This isn’t the first time in history that alcohol has been fermented to music. Author Sandor Katz, who wrote the 2012 tome “The Art of Fermentation," says fermentation has been mixed with cultural events for centuries. He also notes that cultures have long thought that music played a part in the fermentation process itself: “The history of fermentation is actually full of stories of ritual, drumming, and music,” says Katz. “Many cultures created noisy rituals to awaken the yeast activity.”

Okay, so there’s precedent for letting the brews listen to some beats. But will it have any effect on the final product?

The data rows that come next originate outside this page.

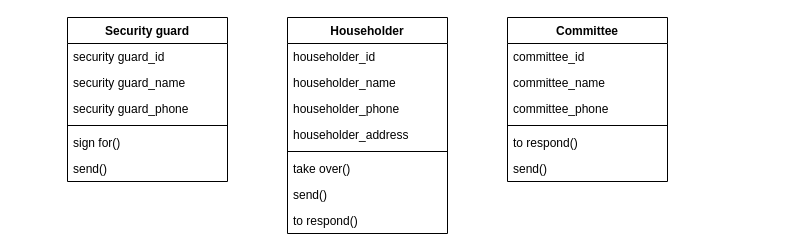
Earlier version of the draw.io diagram page "第2頁" (2 of 4) of answer.drawio (der0829/111-2Mid). Source tidied: cells renumbered, new cells numbered last; positions are measured from the earlier drawing's top-left corner, leaving out a move shared by most shapes. Both pictures are drawn from the tidied source at 100%, with x=0, y=0 at pixel (67, 17).
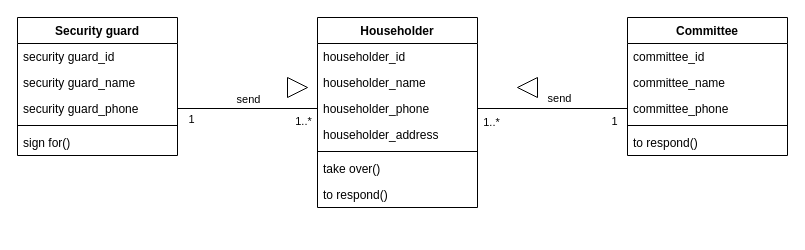
The same diagram, later.

The change refers to these unchanged cells:
```xml
<mxCell id="5" value="security guard_phone" style="text;strokeColor=none;fillColor=none;align=left;verticalAlign=top;spacingLeft=4;spacingRight=4;overflow=hidden;points=[[0,0.5],[1,0.5]];portConstraint=eastwest;" parent="2" vertex="1">
  <mxGeometry y="78" width="160" height="26" as="geometry" />
</mxCell>
<mxCell id="12" value="householder_phone" style="text;strokeColor=none;fillColor=none;align=left;verticalAlign=top;spacingLeft=4;spacingRight=4;overflow=hidden;points=[[0,0.5],[1,0.5]];portConstraint=eastwest;" parent="9" vertex="1">
  <mxGeometry y="78" width="160" height="26" as="geometry" />
</mxCell>
<mxCell id="21" value="committee_phone" style="text;strokeColor=none;fillColor=none;align=left;verticalAlign=top;spacingLeft=4;spacingRight=4;overflow=hidden;points=[[0,0.5],[1,0.5]];portConstraint=eastwest;" parent="18" vertex="1">
  <mxGeometry y="78" width="160" height="26" as="geometry" />
</mxCell>
```

What changed in the source:
```diff
@@
     <mxCell id="2" value="Security guard" style="swimlane;fontStyle=1;align=center;verticalAlign=top;horizontal=1;startSize=26;" parent="1" vertex="1">
-      <mxGeometry width="160" height="164" as="geometry" />
+      <mxGeometry x="-50" width="160" height="138" as="geometry" />
     </mxCell>
@@
-    <mxCell id="8" value="send()" style="text;strokeColor=none;fillColor=none;align=left;verticalAlign=top;spacingLeft=4;spacingRight=4;overflow=hidden;" parent="2" vertex="1">
-      <mxGeometry y="138" width="160" height="26" as="geometry" />
-    </mxCell>
     <mxCell id="9" value="Householder" style="swimlane;fontStyle=1;align=center;verticalAlign=top;horizontal=1;startSize=26;" parent="1" vertex="1">
-      <mxGeometry x="220" width="160" height="216" as="geometry" />
+      <mxGeometry x="250" width="160" height="190" as="geometry" />
     </mxCell>
@@
-    <mxCell id="16" value="send()" style="text;strokeColor=none;fillColor=none;align=left;verticalAlign=top;spacingLeft=4;spacingRight=4;overflow=hidden;" parent="9" vertex="1">
-      <mxGeometry y="164" width="160" height="26" as="geometry" />
-    </mxCell>
     <mxCell id="17" value="to respond()" style="text;strokeColor=none;fillColor=none;align=left;verticalAlign=top;spacingLeft=4;spacingRight=4;overflow=hidden;" parent="9" vertex="1">
-      <mxGeometry y="190" width="160" height="26" as="geometry" />
+      <mxGeometry y="164" width="160" height="26" as="geometry" />
     </mxCell>
     <mxCell id="18" value="Committee" style="swimlane;fontStyle=1;align=center;verticalAlign=top;horizontal=1;startSize=26;" parent="1" vertex="1">
-      <mxGeometry x="440" width="160" height="164" as="geometry" />
+      <mxGeometry x="560" width="160" height="138" as="geometry" />
     </mxCell>
@@
-    <mxCell id="24" value="send()" style="text;strokeColor=none;fillColor=none;align=left;verticalAlign=top;spacingLeft=4;spacingRight=4;overflow=hidden;" parent="18" vertex="1">
-      <mxGeometry y="138" width="160" height="26" as="geometry" />
-    </mxCell>
+    <mxCell id="25" style="edgeStyle=none;html=1;exitX=1;exitY=0.5;exitDx=0;exitDy=0;entryX=0;entryY=0.5;entryDx=0;entryDy=0;endArrow=none;endFill=0;" parent="1" edge="1" source="5" target="12">
+      <mxGeometry relative="1" as="geometry" />
+    </mxCell>
+    <mxCell id="26" value="1" style="edgeLabel;html=1;align=center;verticalAlign=top;" parent="25" vertex="1">
+      <mxGeometry x="-0.81" y="2" relative="1" as="geometry" />
+    </mxCell>
+    <mxCell id="27" value="1..*" style="edgeLabel;html=1;align=center;verticalAlign=top;" parent="25" vertex="1">
+      <mxGeometry x="0.79" relative="1" as="geometry" />
+    </mxCell>
+    <mxCell id="28" value="send" style="edgeLabel;html=1;align=center;verticalAlign=bottom;" parent="25" vertex="1">
+      <mxGeometry x="0.14" y="-2" relative="1" as="geometry">
+        <mxPoint x="-10" y="-3" as="offset" />
+      </mxGeometry>
+    </mxCell>
+    <mxCell id="29" style="edgeStyle=none;html=1;exitX=1;exitY=0.5;exitDx=0;exitDy=0;entryX=0;entryY=0.5;entryDx=0;entryDy=0;endArrow=none;endFill=0;" parent="1" edge="1" source="12" target="21">
+      <mxGeometry relative="1" as="geometry" />
+    </mxCell>
+    <mxCell id="30" value="1..*" style="edgeLabel;html=1;align=center;verticalAlign=top;" parent="29" vertex="1">
+      <mxGeometry x="-0.83" y="-1" relative="1" as="geometry" />
+    </mxCell>
+    <mxCell id="31" value="1" style="edgeLabel;html=1;align=center;verticalAlign=top;" parent="29" vertex="1">
+      <mxGeometry x="0.81" relative="1" as="geometry" />
+    </mxCell>
+    <mxCell id="32" value="send" style="edgeLabel;html=1;align=center;verticalAlign=middle;" parent="29" vertex="1">
+      <mxGeometry x="0.08" y="-1" relative="1" as="geometry">
+        <mxPoint y="-12" as="offset" />
+      </mxGeometry>
+    </mxCell>
+    <mxCell id="33" style="triangle;whiteSpace=wrap;html=1;" parent="1" vertex="1">
+      <mxGeometry x="220" y="60" width="20" height="20" as="geometry" />
+    </mxCell>
+    <mxCell id="34" style="triangle;whiteSpace=wrap;html=1;rotation=-180;" parent="1" vertex="1">
+      <mxGeometry x="450" y="60" width="20" height="20" as="geometry" />
+    </mxCell>
```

The answer is probably not much.

Chris Powell, a lecturer in yeast and fermentation at the University of Nottingham, is skeptical that Wu-Tang will have any serious impact—at least on alcohol content. "There's no evidence to suggest that this will have any effect on the final product. During cask/bottle conditioning the fermentable sugar should ferment out entirely," Powell told Popular Science. "This will take place irrespective of vibrations or lack of them."

In fact, although vibration may speed up certain processes, Dock Street's timetable for aging its Wu-Tang-themed varietal over the course of six months negates some of the impact the sonic vibrations will have, and may even lead to undesirable effects.

“Arguably if yeast is in suspension longer under stressful conditions then this could give rise to increased autolysis (yeast death),” Powell adds. “This will have negative impacts on beer with potential for yeasty off-flavor production, and potentially result in reduced foam/head retention due to the release of protease.”

Powell also cautions again that this would depend on much louder music than a couple of computer speakers: “The music volume would need to be sufficient to cause quite serious vibrations in order to create mixing to the extent that this would happen.”

If the beer changes at all as a result of its exposure to Wu-Tang Clan music, Powell expects it will occur at the start of the process. “I would imagine that greater differences may be seen during the start of a primary fermentation or during yeast propagation where yeast division is taking place rapidly. Vibrations may cause daughter yeast cells to separate more quickly from mothers during reproduction leading to a greater total 'yeast surface area'.” But while that mean the beer moves through certain steps faster, neither of these processes will necessarily affect the final product—or the taste.

Powell reminds Popular Science, (as does everyone referenced in this story) that this is speculation, because while there has been some research done with less subtle influences, what the Dock Street team will taste when they open the barrel in the fall is anybody's guess.